** Exercise data **
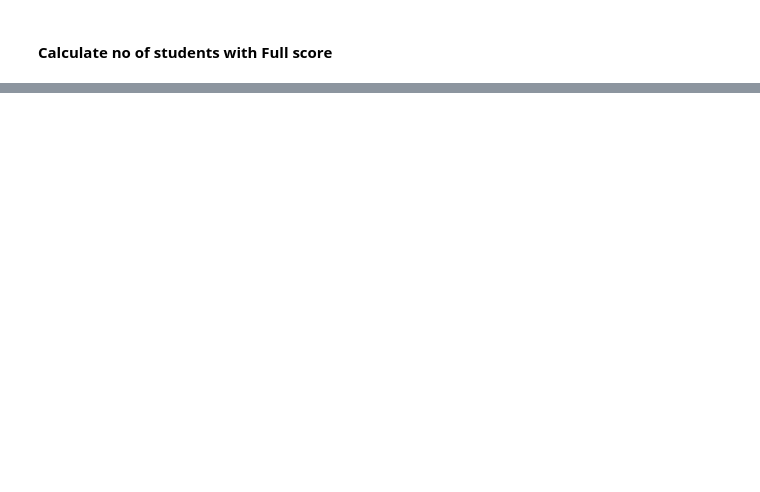
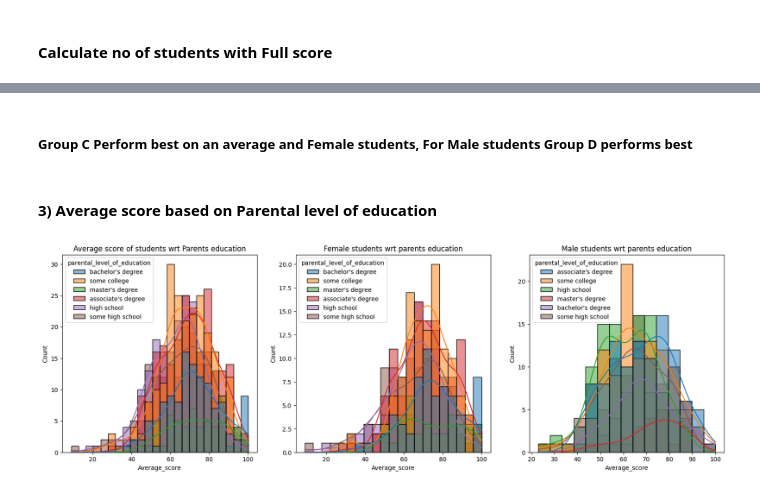
Before and after one commit to KanikaSagar/EDA-Student-Performance-Indicator, a Jupyter notebook: Notebook/EDA-Student_performance.ipynb, the cells around one changed output, grey strips where cells are left out. Drawn from its saved outputs; the diff is of its cells as text; code cells hidden in the pictures; blank space fills up the shorter version.

```diff
--- a/Notebook/EDA-Student_performance.ipynb
+++ b/Notebook/EDA-Student_performance.ipynb
@@ -137,0 +226,22 @@ data.head()
+# %% [markdown]
+##### Group C Perform best on an average and Female students, For Male students Group D performs best
+# %% [markdown]
+#### 3) Average score based on Parental level of education
+# %%
+plt.subplots(1,3, figsize=(20,6))
+
+plt.subplot(131)
+sns.histplot(data=data, x='Average_score', kde=True, hue ='parental_level_of_education')
+plt.title('Average score of students wrt Parents education')
+
+plt.subplot(132)
+sns.histplot(data=data[data.gender=='female'], x='Average_score', kde=True, hue='parental_level_of_education')
+plt.title('Female students wrt parents education')
+
+plt.subplot(133)
+sns.histplot(data=data[data.gender=='male'], x='Average_score', kde=True, hue='parental_level_of_education')
+plt.title('Male students wrt parents education')
+
+plt.show()
+# %% [output]
+[figure, added]
```
Also changed, not shown: parts of 23 cells of this notebook, 1 other file.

** Task statement **
From the entries above, copy every line where the word "cells" shows up.

** Finished task **
Before and after one commit to KanikaSagar/EDA-Student-Performance-Indicator, a Jupyter notebook: Notebook/EDA-Student_performance.ipynb, the cells around one changed output, grey strips where cells are left out. Drawn from its saved outputs; the diff is of its cells as text; code cells hidden in the pictures; blank space fills up the shorter version.
Also changed, not shown: parts of 23 cells of this notebook, 1 other file.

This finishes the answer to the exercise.